push a few buttons and
is someone's tormented graveyard.
When you laugh
at the size of the soft pretzel vendor's
sidewalk umbrella, you do it
a little uneasily;
I am having a hard time
ordering bubble tea
because I'm unsure of where I'll
recycle the container.

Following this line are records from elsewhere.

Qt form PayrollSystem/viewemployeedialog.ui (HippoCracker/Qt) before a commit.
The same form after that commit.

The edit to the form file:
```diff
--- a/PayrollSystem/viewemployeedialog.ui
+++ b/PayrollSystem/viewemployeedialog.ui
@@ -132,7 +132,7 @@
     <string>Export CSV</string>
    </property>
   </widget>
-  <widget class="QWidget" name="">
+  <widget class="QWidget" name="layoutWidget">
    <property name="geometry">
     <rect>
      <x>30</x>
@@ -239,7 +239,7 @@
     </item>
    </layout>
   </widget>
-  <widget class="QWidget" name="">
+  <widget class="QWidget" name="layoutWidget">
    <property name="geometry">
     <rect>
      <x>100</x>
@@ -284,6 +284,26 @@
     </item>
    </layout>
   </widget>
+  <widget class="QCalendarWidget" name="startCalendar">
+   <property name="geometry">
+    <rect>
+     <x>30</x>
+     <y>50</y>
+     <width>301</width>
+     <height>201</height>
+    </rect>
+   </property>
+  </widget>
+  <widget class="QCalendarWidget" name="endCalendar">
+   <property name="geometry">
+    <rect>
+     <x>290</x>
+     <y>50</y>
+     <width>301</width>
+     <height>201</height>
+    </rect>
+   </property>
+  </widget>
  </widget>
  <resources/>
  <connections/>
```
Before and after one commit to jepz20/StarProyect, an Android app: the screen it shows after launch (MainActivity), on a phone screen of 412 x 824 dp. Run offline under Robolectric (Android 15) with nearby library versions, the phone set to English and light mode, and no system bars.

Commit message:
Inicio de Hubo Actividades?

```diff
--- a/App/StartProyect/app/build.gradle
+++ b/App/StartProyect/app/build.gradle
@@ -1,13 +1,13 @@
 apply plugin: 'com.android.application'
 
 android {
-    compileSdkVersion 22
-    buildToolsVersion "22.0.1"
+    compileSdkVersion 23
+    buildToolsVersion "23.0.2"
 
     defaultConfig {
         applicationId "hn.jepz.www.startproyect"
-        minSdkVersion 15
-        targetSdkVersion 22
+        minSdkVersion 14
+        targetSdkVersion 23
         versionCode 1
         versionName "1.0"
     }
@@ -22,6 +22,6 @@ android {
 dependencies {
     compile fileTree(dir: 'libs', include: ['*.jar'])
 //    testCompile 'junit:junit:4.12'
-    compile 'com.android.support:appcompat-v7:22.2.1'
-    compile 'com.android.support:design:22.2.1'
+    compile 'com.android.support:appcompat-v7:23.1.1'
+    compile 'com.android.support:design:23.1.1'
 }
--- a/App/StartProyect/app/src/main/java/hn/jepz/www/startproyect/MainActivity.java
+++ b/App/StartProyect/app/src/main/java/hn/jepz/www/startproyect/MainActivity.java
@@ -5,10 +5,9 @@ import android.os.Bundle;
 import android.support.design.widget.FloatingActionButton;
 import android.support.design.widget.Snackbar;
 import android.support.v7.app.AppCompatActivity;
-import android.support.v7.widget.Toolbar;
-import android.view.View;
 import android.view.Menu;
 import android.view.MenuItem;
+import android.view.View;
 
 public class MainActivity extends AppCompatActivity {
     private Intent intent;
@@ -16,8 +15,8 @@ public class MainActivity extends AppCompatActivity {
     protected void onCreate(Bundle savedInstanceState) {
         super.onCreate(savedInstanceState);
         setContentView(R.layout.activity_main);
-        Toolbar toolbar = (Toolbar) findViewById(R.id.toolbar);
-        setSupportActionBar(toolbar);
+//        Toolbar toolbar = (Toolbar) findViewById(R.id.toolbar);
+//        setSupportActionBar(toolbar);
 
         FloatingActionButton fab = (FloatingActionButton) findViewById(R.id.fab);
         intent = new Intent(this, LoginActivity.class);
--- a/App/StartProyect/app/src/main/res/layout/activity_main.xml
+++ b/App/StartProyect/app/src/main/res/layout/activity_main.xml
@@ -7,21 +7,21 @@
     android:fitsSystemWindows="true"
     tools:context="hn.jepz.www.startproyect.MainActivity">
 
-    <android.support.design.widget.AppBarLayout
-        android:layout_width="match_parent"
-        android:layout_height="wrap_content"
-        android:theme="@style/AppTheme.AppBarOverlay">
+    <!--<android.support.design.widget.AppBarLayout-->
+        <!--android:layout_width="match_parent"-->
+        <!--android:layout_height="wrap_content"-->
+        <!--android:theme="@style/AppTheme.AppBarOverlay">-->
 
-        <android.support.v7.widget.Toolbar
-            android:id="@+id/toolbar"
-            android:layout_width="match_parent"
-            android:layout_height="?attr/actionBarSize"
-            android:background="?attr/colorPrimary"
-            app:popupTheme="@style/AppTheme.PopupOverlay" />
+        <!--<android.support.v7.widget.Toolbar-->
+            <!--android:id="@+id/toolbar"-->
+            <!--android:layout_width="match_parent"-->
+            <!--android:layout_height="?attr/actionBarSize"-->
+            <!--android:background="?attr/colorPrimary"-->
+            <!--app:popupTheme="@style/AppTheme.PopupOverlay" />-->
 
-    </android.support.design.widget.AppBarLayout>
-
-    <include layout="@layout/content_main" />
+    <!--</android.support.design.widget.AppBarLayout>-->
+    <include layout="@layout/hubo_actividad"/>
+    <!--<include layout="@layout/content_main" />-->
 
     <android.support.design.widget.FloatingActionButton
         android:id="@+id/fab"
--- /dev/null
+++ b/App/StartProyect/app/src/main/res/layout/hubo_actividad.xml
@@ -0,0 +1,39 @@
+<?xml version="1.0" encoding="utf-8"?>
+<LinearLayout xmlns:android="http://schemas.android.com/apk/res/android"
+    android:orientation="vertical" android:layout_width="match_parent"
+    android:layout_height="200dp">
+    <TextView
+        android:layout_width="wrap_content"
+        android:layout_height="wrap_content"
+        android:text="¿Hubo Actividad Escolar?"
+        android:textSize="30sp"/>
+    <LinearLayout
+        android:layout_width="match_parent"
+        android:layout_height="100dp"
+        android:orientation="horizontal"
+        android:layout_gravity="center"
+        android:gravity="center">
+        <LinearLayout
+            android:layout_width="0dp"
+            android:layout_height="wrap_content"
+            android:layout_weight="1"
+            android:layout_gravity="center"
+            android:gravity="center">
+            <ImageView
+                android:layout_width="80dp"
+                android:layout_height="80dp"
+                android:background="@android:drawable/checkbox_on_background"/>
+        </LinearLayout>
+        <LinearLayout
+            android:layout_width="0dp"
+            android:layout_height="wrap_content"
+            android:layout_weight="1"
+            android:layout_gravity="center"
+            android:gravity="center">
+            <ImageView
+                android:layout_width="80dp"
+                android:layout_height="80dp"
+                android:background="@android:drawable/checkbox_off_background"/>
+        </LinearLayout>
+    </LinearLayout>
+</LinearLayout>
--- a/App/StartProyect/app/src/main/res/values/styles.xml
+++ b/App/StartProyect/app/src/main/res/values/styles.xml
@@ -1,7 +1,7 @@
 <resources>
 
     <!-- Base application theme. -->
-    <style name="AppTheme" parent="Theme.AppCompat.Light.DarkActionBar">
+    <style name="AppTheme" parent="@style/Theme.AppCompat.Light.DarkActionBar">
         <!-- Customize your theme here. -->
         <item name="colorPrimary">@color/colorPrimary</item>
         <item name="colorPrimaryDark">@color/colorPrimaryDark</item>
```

It's nice
but a lot of hard work
not to realize
that all around us, these
of architectural genius
contain many locked doors that
need special keys—
over and over again, we have to
if we wish to remain
contestants in a flimsy game show.
Things are like this now, we say
to each other.
The world isn't fair, we acknowledge.
But walking southwest as
the sun sets spectacularly
on all these svelte
monuments to the gracious dead,
you and I can't help
feeling a little exhilarated—and perfectly free
to imagine that it used to be.